**** SUPPLIED ENTRIES
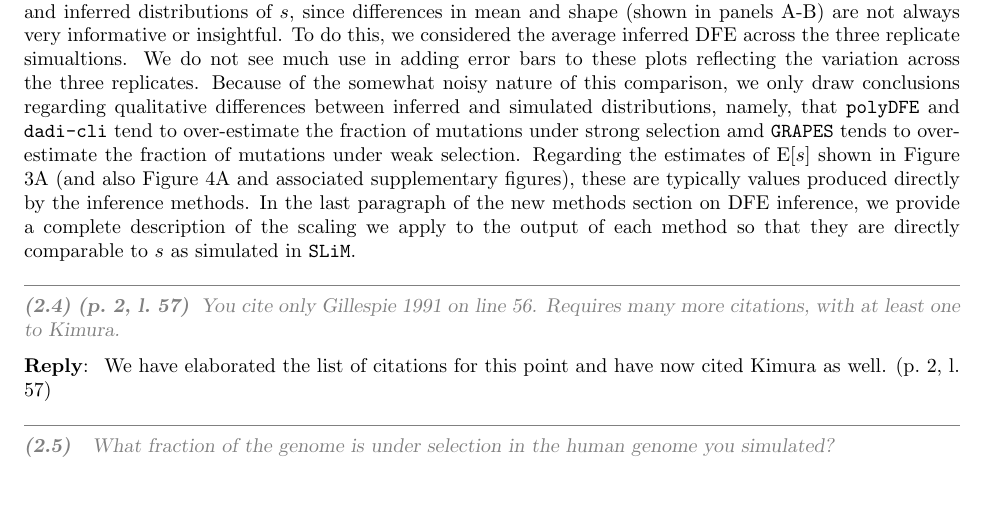
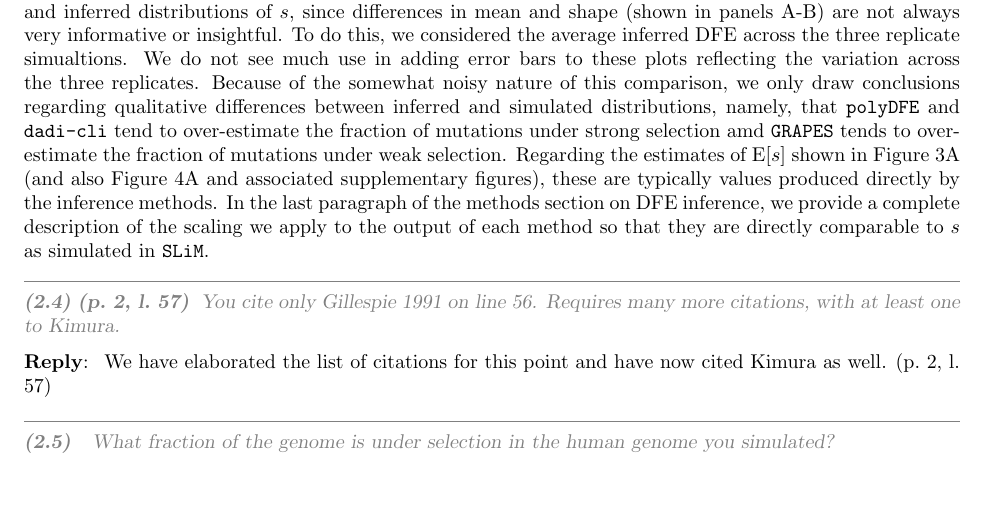
Before and after one commit to popsim-consortium/analysis2_manuscript, a LaTeX document (analysis2_manuscript.tex, which reads review-responses.tex): part of page 33 of 34, cut so that both start at the same text. Compiled offline with pdfLaTeX.

Commit message:
Update review-responses.tex

```diff
--- a/review-responses.tex
+++ b/review-responses.tex
@@ -323,7 +323,7 @@ Note that \grapes is also less accurate than \polydfe and \dadicli in inferring
   %IG: please check that this is correct
   Regarding the estimates of $\text{E}[s]$ shown in Figure 3A (and also Figure 4A and associated supplementary figures),
   these are typically values produced directly by the inference methods.
-  In the last paragraph of the new methods section on DFE inference, we provide a complete description of the scaling
+  In the last paragraph of the methods section on DFE inference, we provide a complete description of the scaling
   we apply to the output of each method so that they are directly comparable to $s$ as simulated in \slim.
   }
 
```
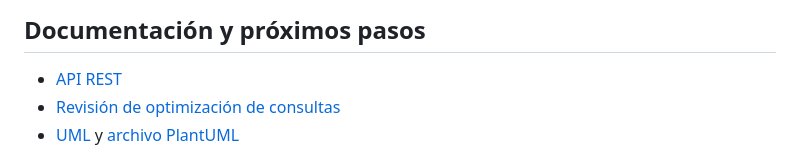
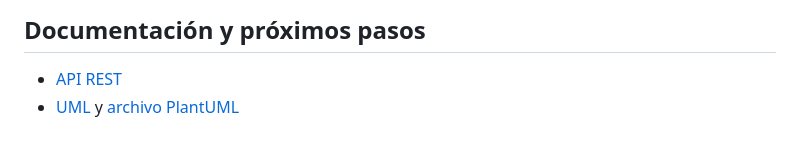
Before and after one commit to migmik/TPPrograII, a Markdown page: README.md, the part around the change. Drawn GitHub-style.

Commit message:
Eliminar documento de optimizacion de consultas y su enlace

```diff
--- a/README.md
+++ b/README.md
@@ -108,7 +108,6 @@ se verificó contra MySQL, junto con una prueba HTTP y de reinicio del backend.
 ## Documentación y próximos pasos
 
 - [API REST](docs/api.md)
-- [Revisión de optimización de consultas](docs/optimizacion-consultas.md)
 - [UML](docs/uml-tijetravel.md) y [archivo PlantUML](docs/uml-tijetravel.puml)
 
 Falta ampliar el frontend con gestión de datos según el rol y los demás recursos,
```
Also changed, not shown: docs/optimizacion-consultas.md (deleted, +0 -65 lines).
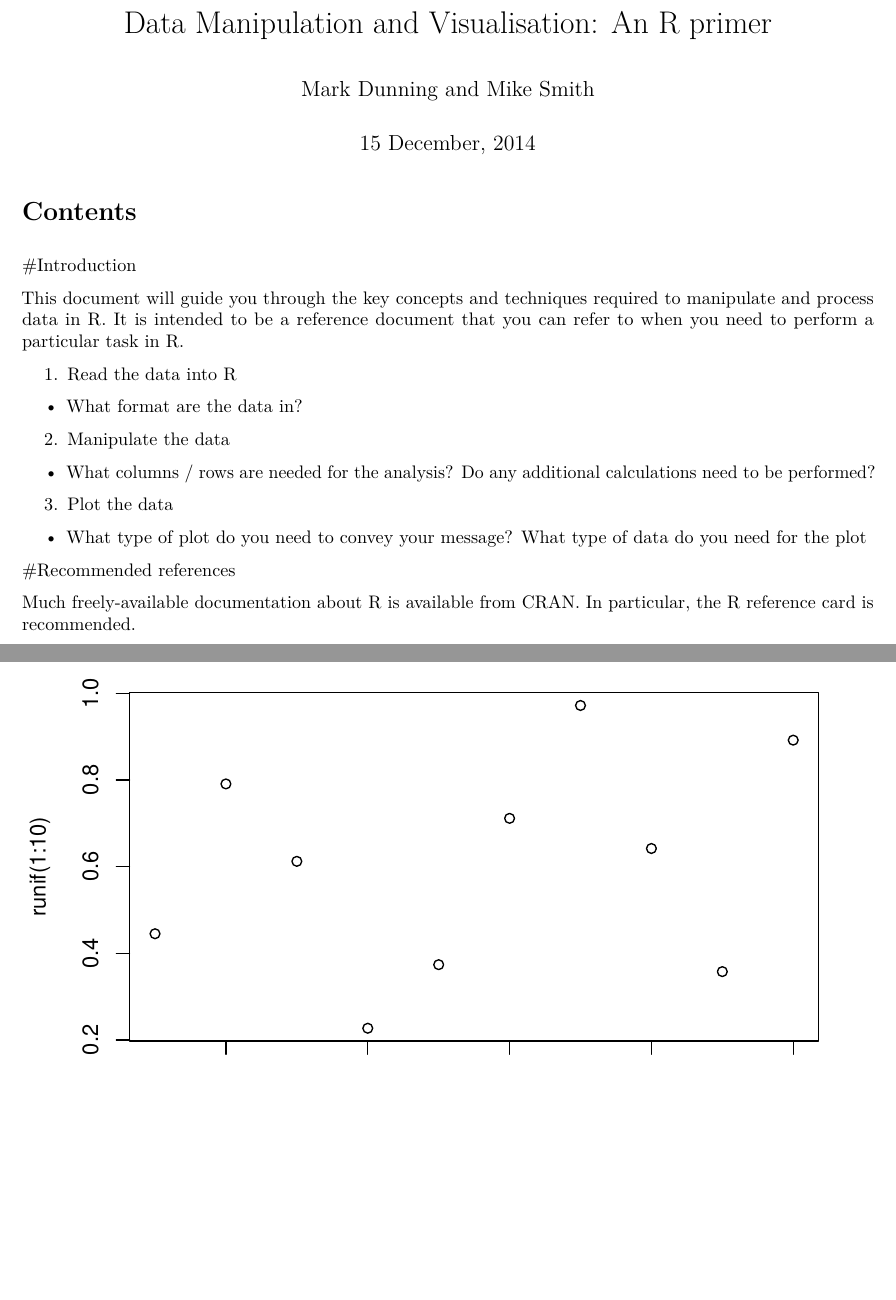
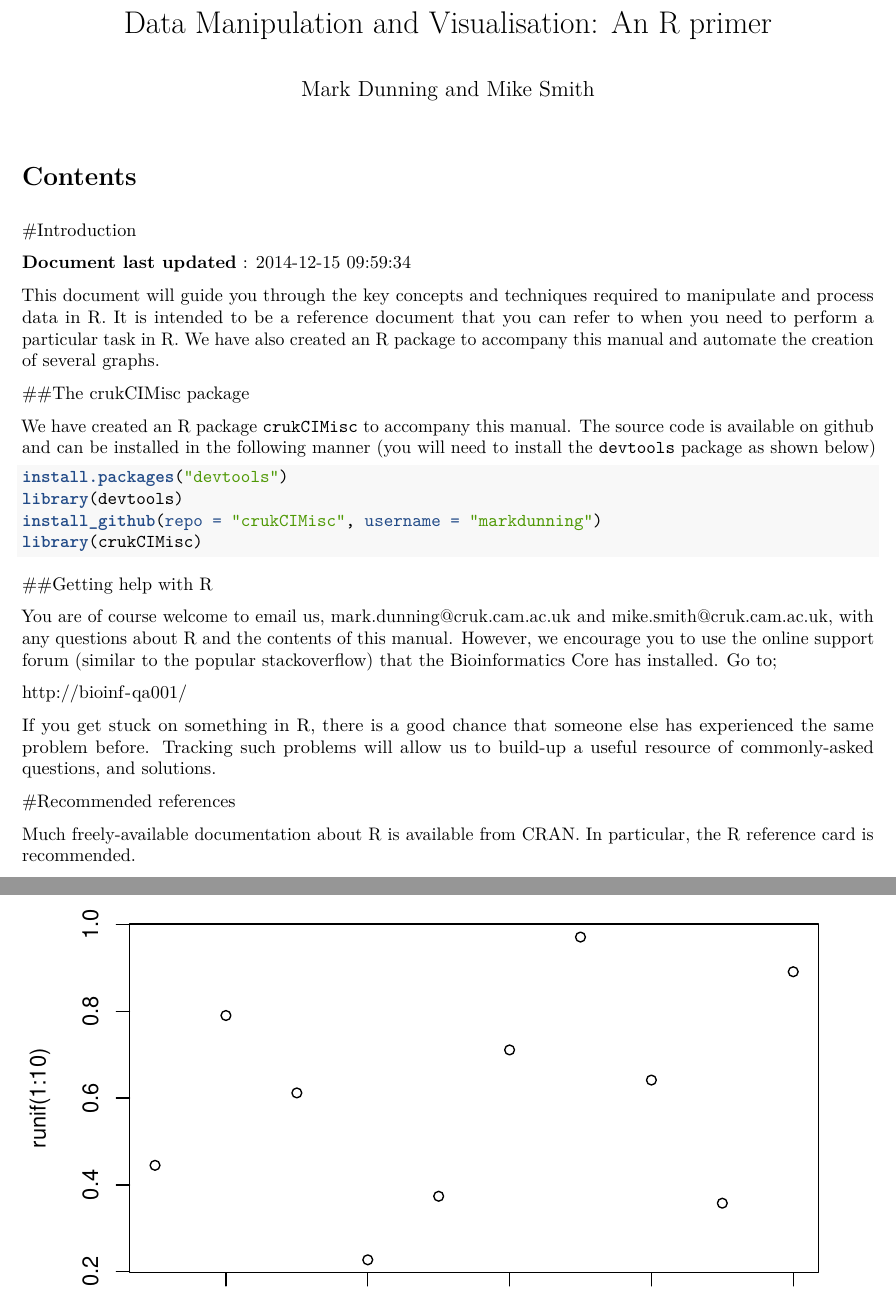
Before and after one commit to bioinformatics-core-shared-training/graphics, an R Markdown document (primer.Rmd): two parts of pages 1 and 2 of 92, joined at a grey line, cut so that both start at the same text, the shorter picture padded with empty space. Rendered offline with R 4.5, knitr and Pandoc, then LaTeX, with nearby package versions; both versions are drawn in the output format of the newer one; code that draws random numbers runs with fixed seeds of ours; some code elsewhere in the file could not run offline.

Commit message:
Add pointers to crukCIMisc package and OSQA forum

````diff
--- a/primer.Rmd
+++ b/primer.Rmd
@@ -1,8 +1,10 @@
 ---
 title: 'Data  Manipulation and Visualisation: An R primer'
 author: "Mark Dunning and Mike Smith"
-date: "`r format(Sys.time(), '%d %B, %Y')`"
+Last compiled: "`r format(Sys.time(), '%d %B, %Y')`"
 output:
+  pdf_document:
+    toc: yes
   html_document:
     toc: yes
     toc_depth: 3
@@ -12,14 +12,30 @@ output:
 
 #Introduction
 
-This document will guide you through the key concepts and techniques required to manipulate and process data in R. It is intended to be a reference document that you can refer to when you need to perform a particular task in R.
-
-1. Read the data into R
-  + What format are the data in?
-2. Manipulate the data
-  + What columns / rows are needed for the analysis? Do any additional calculations need to be performed?
-3. Plot the data
-  + What type of plot do you need to convey your message? What type of data do you need for the plot
+**Document last updated** : `r Sys.time()`
+
+This document will guide you through the key concepts and techniques required to manipulate and process data in R. It is intended to be a reference document that you can refer to when you need to perform a particular task in R. We have also created an R package to accompany this manual and automate the creation of several graphs.
+
+##The crukCIMisc package
+
+We have created an R package `crukCIMisc` to accompany this manual. The source code is available on [github](https://github.com/markdunning/crukCIMisc) and can be installed in the following manner (you will need to install the `devtools` package as shown below)
+
+
+```{r eval=FALSE}
+install.packages("devtools")
+library(devtools)
+install_github(repo = "crukCIMisc", username = "markdunning")
+library(crukCIMisc)
+```
+
+
+##Getting help with R
+
+You are of course welcome to email us, mark.dunning@cruk.cam.ac.uk and mike.smith@cruk.cam.ac.uk, with any questions about R and the contents of this manual. However, we encourage you to use the online support forum (similar to the popular [stackoverflow](http://stackoverflow.com/questions/tagged/r)) that the Bioinformatics Core has installed. Go to;
+
+http://bioinf-qa001/
+
+If you get stuck on something in R, there is a good chance that someone else has experienced the same problem before. Tracking such problems will allow us to build-up a useful resource of commonly-asked questions, and solutions.
 
 #Recommended references
 
````
Also changed, not shown: primer.Rmd (2 more changed lines).
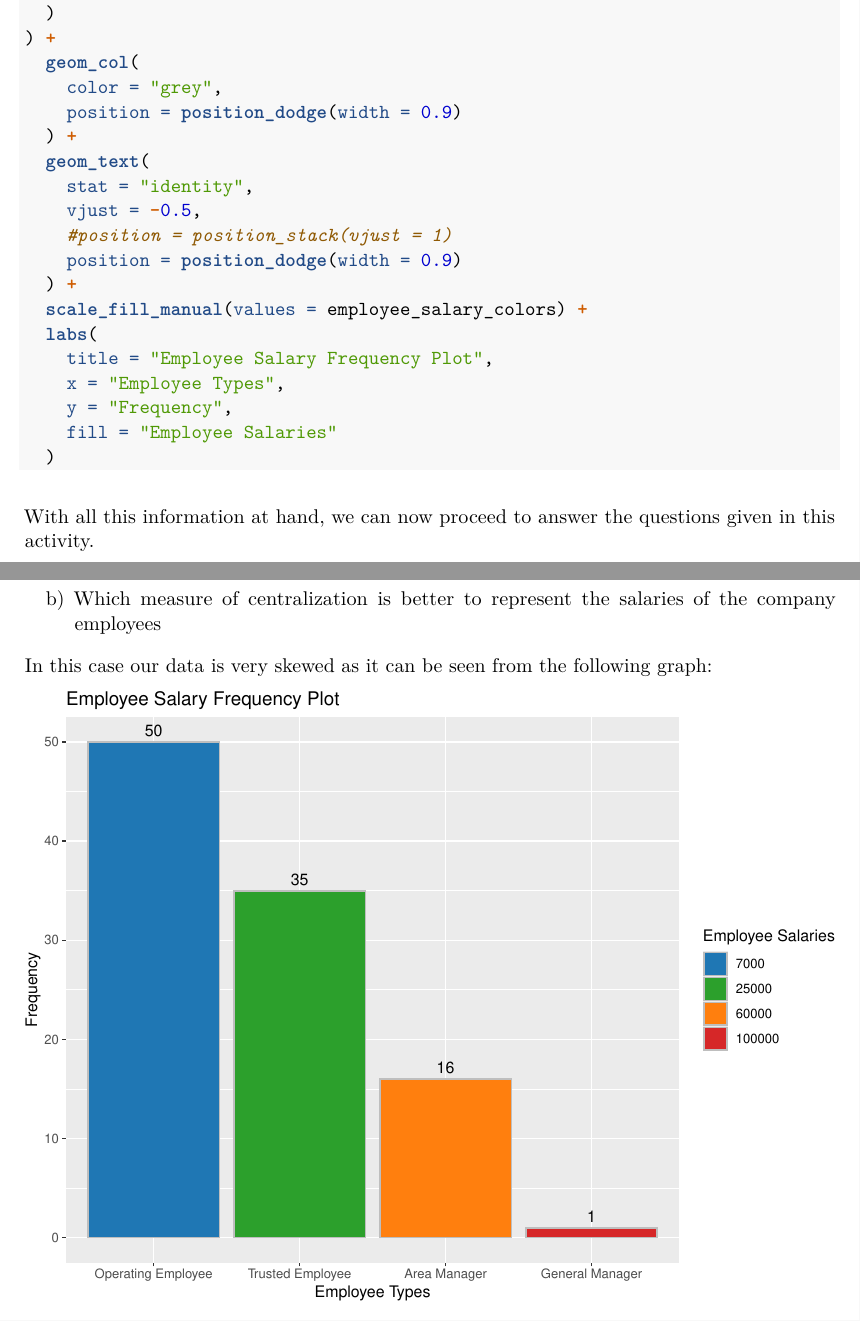
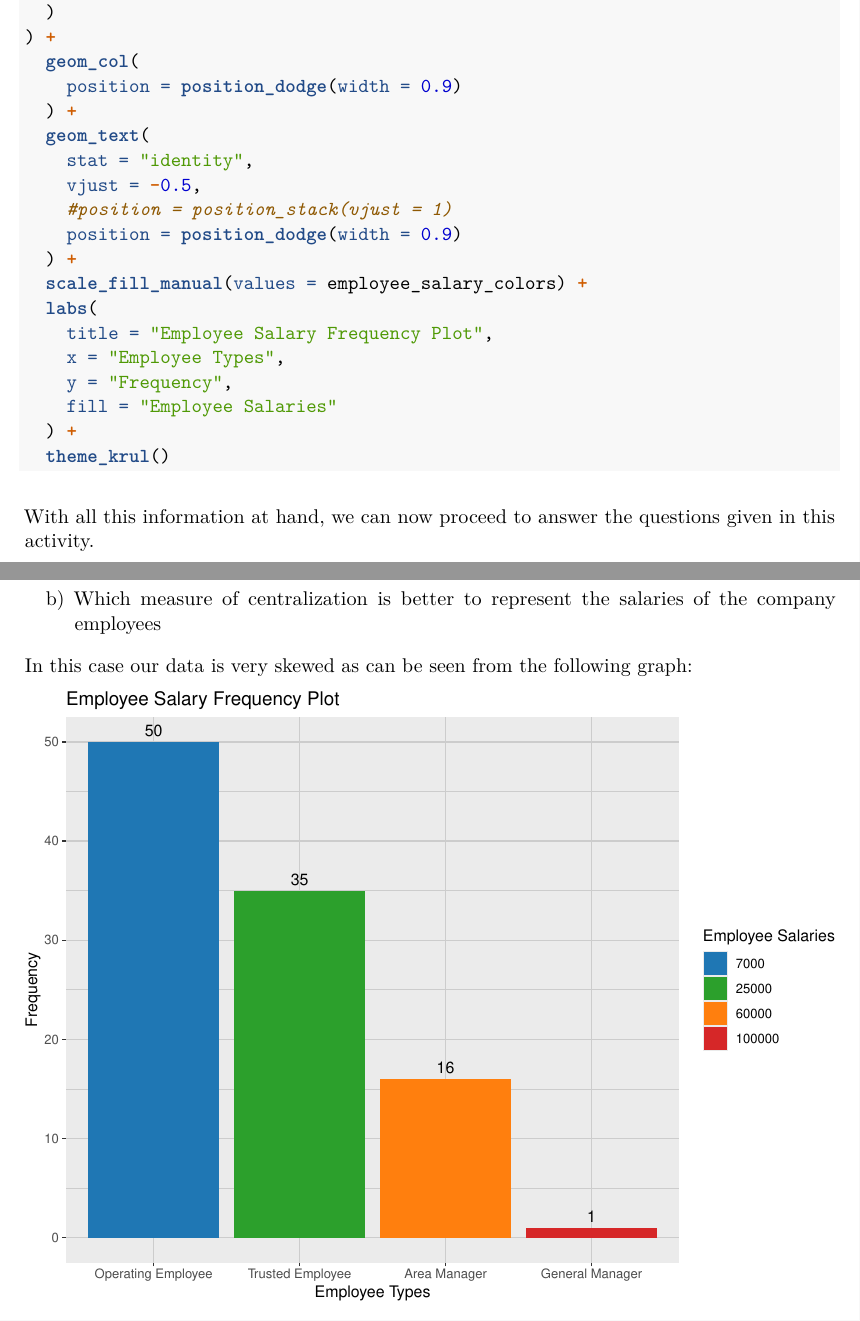
Before and after one commit to Git-Pompeyo/RepositorioMultivariado, a Quarto document (quarto/activity 1/Activity1.qmd): two parts of pages 4 and 5 of 6, joined at a grey line, cut so that both start at the same text. The pictures show the output file quarto/activity 1/Activity1.pdf that the author committed with the source.

Commit message:
Added my theme to plot in Activity1

````diff
--- a/quarto/activity 1/Activity1.qmd
+++ b/quarto/activity 1/Activity1.qmd
@@ -149,7 +149,6 @@ employee_salary_freq_plot <- ggplot(
   )
 ) +
   geom_col(
-    color = "grey",
     position = position_dodge(width = 0.9)
   ) +
   geom_text(
@@ -164,7 +163,8 @@ employee_salary_freq_plot <- ggplot(
     x = "Employee Types",
     y = "Frequency",
     fill = "Employee Salaries"
-  )
+  ) +
+  theme_krul()
 ```
 With all this information at hand, we can now proceed to answer the questions given in this activity.
 
@@ -181,7 +181,7 @@ The values that we are looking for are:
 
 b) Which measure of centralization is better to represent the salaries of the company employees
 
-In this case our data is very skewed as it can be seen from the following graph:
+In this case our data is very skewed as can be seen from the following graph:
 ```{r echo=FALSE}
 #| fig-width: 8
 #| fig-height: 6
````
Also changed, not shown: quarto/activity 1/Activity1.pdf.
********
▸ **YOUR OBJECTIVE**:
Will you set down the records word for word while leaving out every picture?

▸ **ANSWER TO THIS PROBLEM**:
Before and after one commit to popsim-consortium/analysis2_manuscript, a LaTeX document (analysis2_manuscript.tex, which reads review-responses.tex): part of page 33 of 34, cut so that both start at the same text. Compiled offline with pdfLaTeX.

Commit message:
Update review-responses.tex

```diff
--- a/review-responses.tex
+++ b/review-responses.tex
@@ -323,7 +323,7 @@ Note that \grapes is also less accurate than \polydfe and \dadicli in inferring
   %IG: please check that this is correct
   Regarding the estimates of $\text{E}[s]$ shown in Figure 3A (and also Figure 4A and associated supplementary figures),
   these are typically values produced directly by the inference methods.
-  In the last paragraph of the new methods section on DFE inference, we provide a complete description of the scaling
+  In the last paragraph of the methods section on DFE inference, we provide a complete description of the scaling
   we apply to the output of each method so that they are directly comparable to $s$ as simulated in \slim.
   }
 
```
Before and after one commit to migmik/TPPrograII, a Markdown page: README.md, the part around the change. Drawn GitHub-style.

Commit message:
Eliminar documento de optimizacion de consultas y su enlace

```diff
--- a/README.md
+++ b/README.md
@@ -108,7 +108,6 @@ se verificó contra MySQL, junto con una prueba HTTP y de reinicio del backend.
 ## Documentación y próximos pasos
 
 - [API REST](docs/api.md)
-- [Revisión de optimización de consultas](docs/optimizacion-consultas.md)
 - [UML](docs/uml-tijetravel.md) y [archivo PlantUML](docs/uml-tijetravel.puml)
 
 Falta ampliar el frontend con gestión de datos según el rol y los demás recursos,
```
Also changed, not shown: docs/optimizacion-consultas.md (deleted, +0 -65 lines).
Before and after one commit to bioinformatics-core-shared-training/graphics, an R Markdown document (primer.Rmd): two parts of pages 1 and 2 of 92, joined at a grey line, cut so that both start at the same text, the shorter picture padded with empty space. Rendered offline with R 4.5, knitr and Pandoc, then LaTeX, with nearby package versions; both versions are drawn in the output format of the newer one; code that draws random numbers runs with fixed seeds of ours; some code elsewhere in the file could not run offline.

Commit message:
Add pointers to crukCIMisc package and OSQA forum

````diff
--- a/primer.Rmd
+++ b/primer.Rmd
@@ -1,8 +1,10 @@
 ---
 title: 'Data  Manipulation and Visualisation: An R primer'
 author: "Mark Dunning and Mike Smith"
-date: "`r format(Sys.time(), '%d %B, %Y')`"
+Last compiled: "`r format(Sys.time(), '%d %B, %Y')`"
 output:
+  pdf_document:
+    toc: yes
   html_document:
     toc: yes
     toc_depth: 3
@@ -12,14 +12,30 @@ output:
 
 #Introduction
 
-This document will guide you through the key concepts and techniques required to manipulate and process data in R. It is intended to be a reference document that you can refer to when you need to perform a particular task in R.
-
-1. Read the data into R
-  + What format are the data in?
-2. Manipulate the data
-  + What columns / rows are needed for the analysis? Do any additional calculations need to be performed?
-3. Plot the data
-  + What type of plot do you need to convey your message? What type of data do you need for the plot
+**Document last updated** : `r Sys.time()`
+
+This document will guide you through the key concepts and techniques required to manipulate and process data in R. It is intended to be a reference document that you can refer to when you need to perform a particular task in R. We have also created an R package to accompany this manual and automate the creation of several graphs.
+
+##The crukCIMisc package
+
+We have created an R package `crukCIMisc` to accompany this manual. The source code is available on [github](https://github.com/markdunning/crukCIMisc) and can be installed in the following manner (you will need to install the `devtools` package as shown below)
+
+
+```{r eval=FALSE}
+install.packages("devtools")
+library(devtools)
+install_github(repo = "crukCIMisc", username = "markdunning")
+library(crukCIMisc)
+```
+
+
+##Getting help with R
+
+You are of course welcome to email us, mark.dunning@cruk.cam.ac.uk and mike.smith@cruk.cam.ac.uk, with any questions about R and the contents of this manual. However, we encourage you to use the online support forum (similar to the popular [stackoverflow](http://stackoverflow.com/questions/tagged/r)) that the Bioinformatics Core has installed. Go to;
+
+http://bioinf-qa001/
+
+If you get stuck on something in R, there is a good chance that someone else has experienced the same problem before. Tracking such problems will allow us to build-up a useful resource of commonly-asked questions, and solutions.
 
 #Recommended references
 
````
Also changed, not shown: primer.Rmd (2 more changed lines).
Before and after one commit to Git-Pompeyo/RepositorioMultivariado, a Quarto document (quarto/activity 1/Activity1.qmd): two parts of pages 4 and 5 of 6, joined at a grey line, cut so that both start at the same text. The pictures show the output file quarto/activity 1/Activity1.pdf that the author committed with the source.

Commit message:
Added my theme to plot in Activity1

````diff
--- a/quarto/activity 1/Activity1.qmd
+++ b/quarto/activity 1/Activity1.qmd
@@ -149,7 +149,6 @@ employee_salary_freq_plot <- ggplot(
   )
 ) +
   geom_col(
-    color = "grey",
     position = position_dodge(width = 0.9)
   ) +
   geom_text(
@@ -164,7 +163,8 @@ employee_salary_freq_plot <- ggplot(
     x = "Employee Types",
     y = "Frequency",
     fill = "Employee Salaries"
-  )
+  ) +
+  theme_krul()
 ```
 With all this information at hand, we can now proceed to answer the questions given in this activity.
 
@@ -181,7 +181,7 @@ The values that we are looking for are:
 
 b) Which measure of centralization is better to represent the salaries of the company employees
 
-In this case our data is very skewed as it can be seen from the following graph:
+In this case our data is very skewed as can be seen from the following graph:
 ```{r echo=FALSE}
 #| fig-width: 8
 #| fig-height: 6
````
Also changed, not shown: quarto/activity 1/Activity1.pdf.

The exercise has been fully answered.